Nairobi News


Young community hero and heroine determined to stop spread of Covid-19

Amidst the coronavirus pandemic that has forced people to change their lifestyle, some people have stood up to help humanity.

These people have sacrificed their time, money and resources to help other people in the fight against coronavirus.


One search person is Stephen Masae, a class one student who has made it his responsibility that there is a water point at the entrance to the gate.

Stephen is a beneficiary of a backpack water station donated by Partners for Care in Sunton estate in Kasarani.

Every Morning the seven-year-old boy fills the backpack water station with water and add soap.

“Naweka hapa asubuhi alafu natoa jioni. Maji ikiisha naongezea alafu na rudisha hapo kwa gate,” the youngsters told Nairobi News.

With the help of his mother, the backpack is hanged at the gate of the estate, and the young boy will stay there directly, everyone enters the estate to clean their hands first.

“This young boy has done well by making water available for residents. He has even put another water station next to his mother’s vegetable kiosk so that everyone who comes in and out of the estate can wash their hands,” said Abel Ugogo a resident of Sunton estate.

A few meters away, we come across another community heroine, Evelyne Grace, who has been installing hand washing points within the Sunton area.



With water shortage within Kasarani, Grace assigns a community member with the responsibility of refilling the water points.

Every morning together with other women, they go round, checking if the water points are still in place and with water.

“We’ve had a water tank installed here, although water shortage is common around here. Residents here first and foremost need water to use in their house.
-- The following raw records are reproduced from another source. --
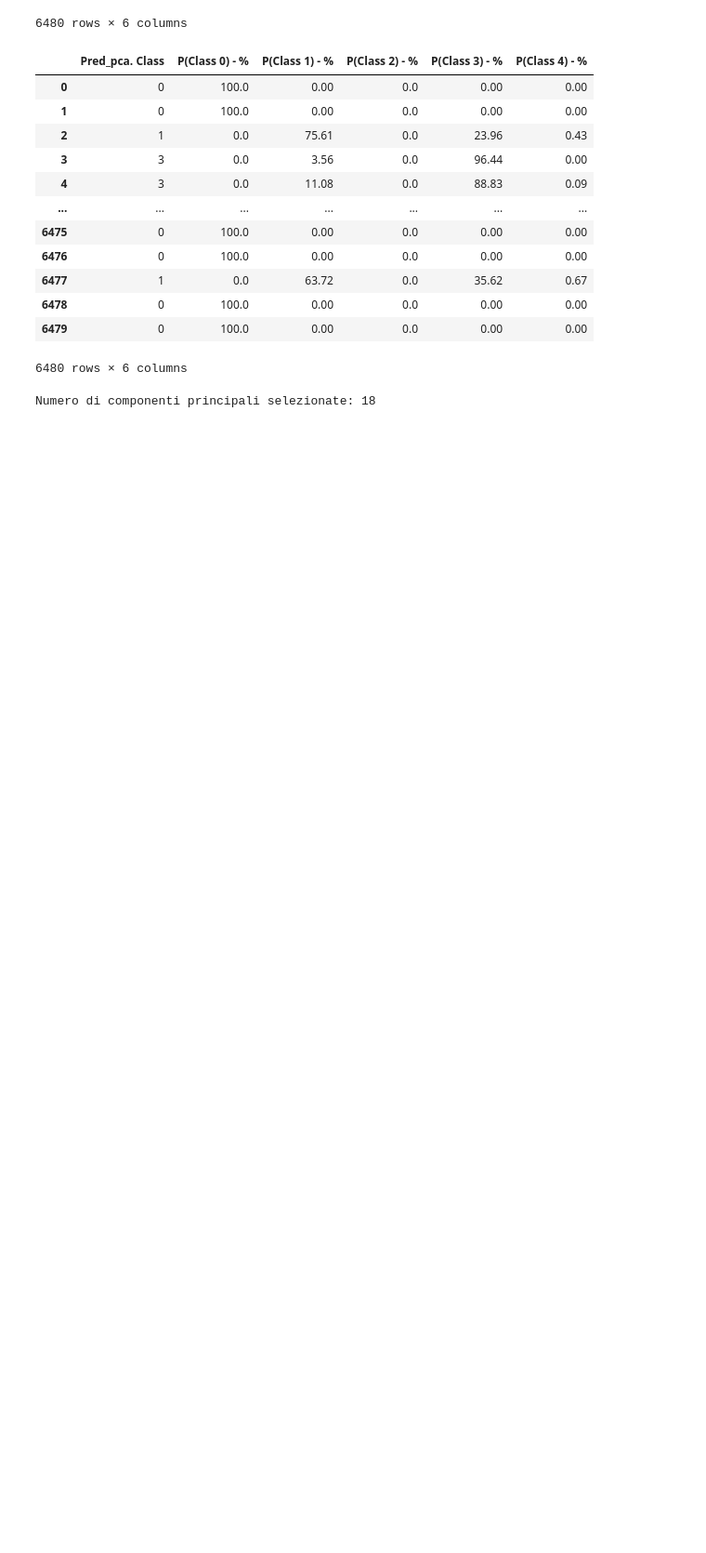
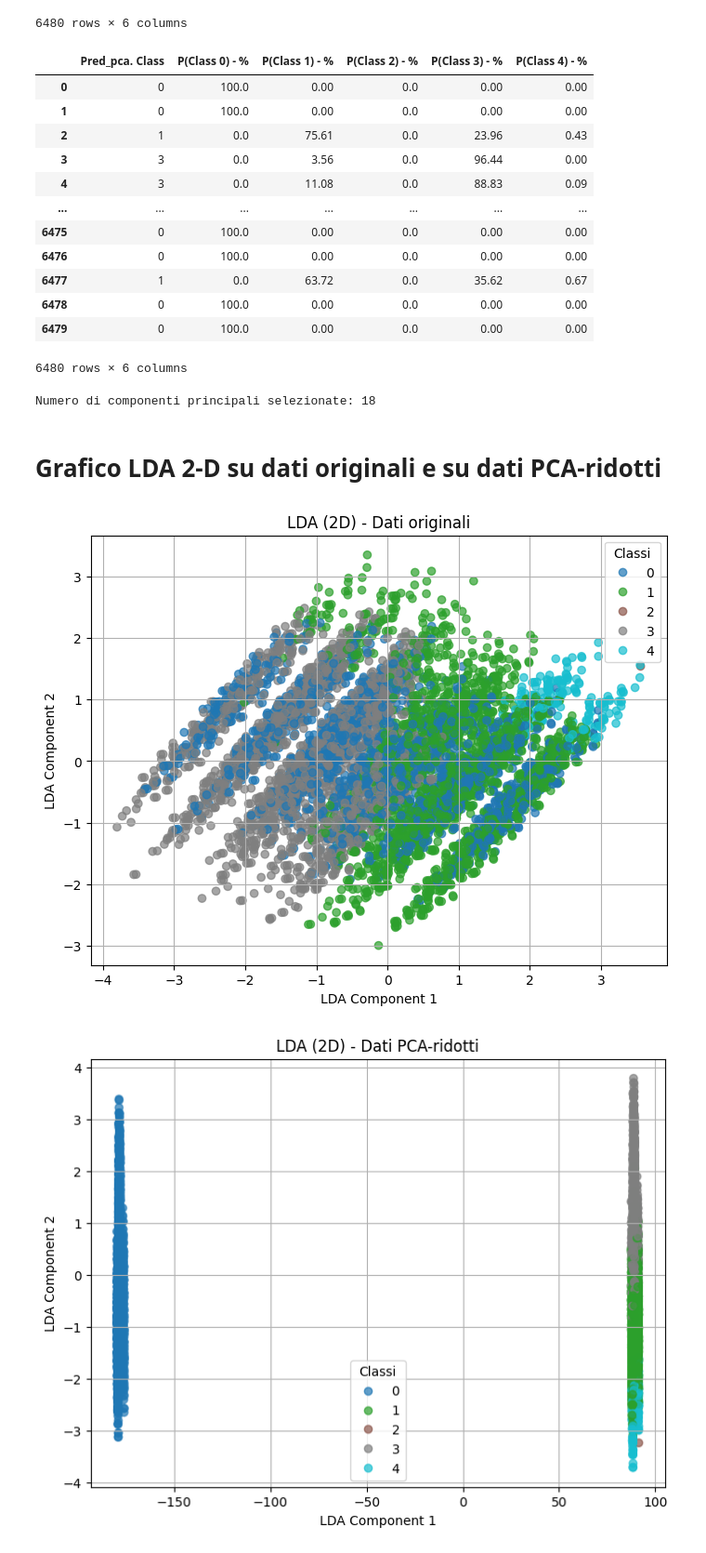
Before and after one commit to AlessioGiay/Progetto_MateIA, a Jupyter notebook: Progetto.ipynb, the cells around one changed output. Shown at 93% size. Saved outputs shown, nothing was run; the diff lists cells and outputs as text; code cells hidden in the pictures; blank space fills up the shorter version.

```diff
--- a/Progetto.ipynb
+++ b/Progetto.ipynb
@@ -207,3 +223,32 @@ print(f"Numero di componenti principali selezionate: {pca.n_components_}")
 | 6479 | 0 | 100.0 | 0.00 | 0.0 | 0.00 | 0.00 |
 6480 rows × 6 columns
 Numero di componenti principali selezionate: 18
+# %% [markdown]
+# Grafico LDA 2-D su dati originali e su dati PCA-ridotti #
+# %%
+lda_vis = LDA(n_components=2)
+X_lda_2d = lda_vis.fit_transform(X_trainval, y_trainval)
+
+plt.figure(figsize=(8, 6))
+scatter = plt.scatter(X_lda_2d[:, 0], X_lda_2d[:, 1], c=y_trainval, cmap='tab10', alpha=0.7)
+plt.title("LDA (2D) - Dati originali")
+plt.xlabel("LDA Component 1")
+plt.ylabel("LDA Component 2")
+plt.legend(*scatter.legend_elements(), title="Classi")
+plt.grid(True)
+plt.show()
+
+lda_vis_pca = LDA(n_components=2)
+X_lda_2d_pca = lda_vis_pca.fit_transform(X_trainval_pca, y_trainval)
+
+plt.figure(figsize=(8, 6))
+scatter = plt.scatter(X_lda_2d_pca[:, 0], X_lda_2d_pca[:, 1], c=y_trainval, cmap='tab10', alpha=0.7)
+plt.title("LDA (2D) - Dati PCA-ridotti")
+plt.xlabel("LDA Component 1")
+plt.ylabel("LDA Component 2")
+plt.legend(*scatter.legend_elements(), title="Classi")
+plt.grid(True)
+plt.show()
+# %% [output]
+[figure, added]
+[figure, added]
```
Also changed, not shown: parts of 6 cells of this notebook.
Even getting sanitizers is a challenge for them, but we are doing what we can to help them,” Grace said.

They are also making little contribution within the estate so that they can be able to feed the less fortunate in their midst.

To prevent further spread of coronavirus, the government put in place measures that lead to the closing down of most businesses to observe social distancing.

Kenya’s capital, Nairobi, has more than 40 areas defined as slums, and approximately 60% of Nairobi’s population, of 4.4 million people, live in low-income settlements.

For the slum dwellers, a day away from work would mean no means to fend for their families.

Community members have come out to mobile for food for their members so that they can be able to stay home and keep safe.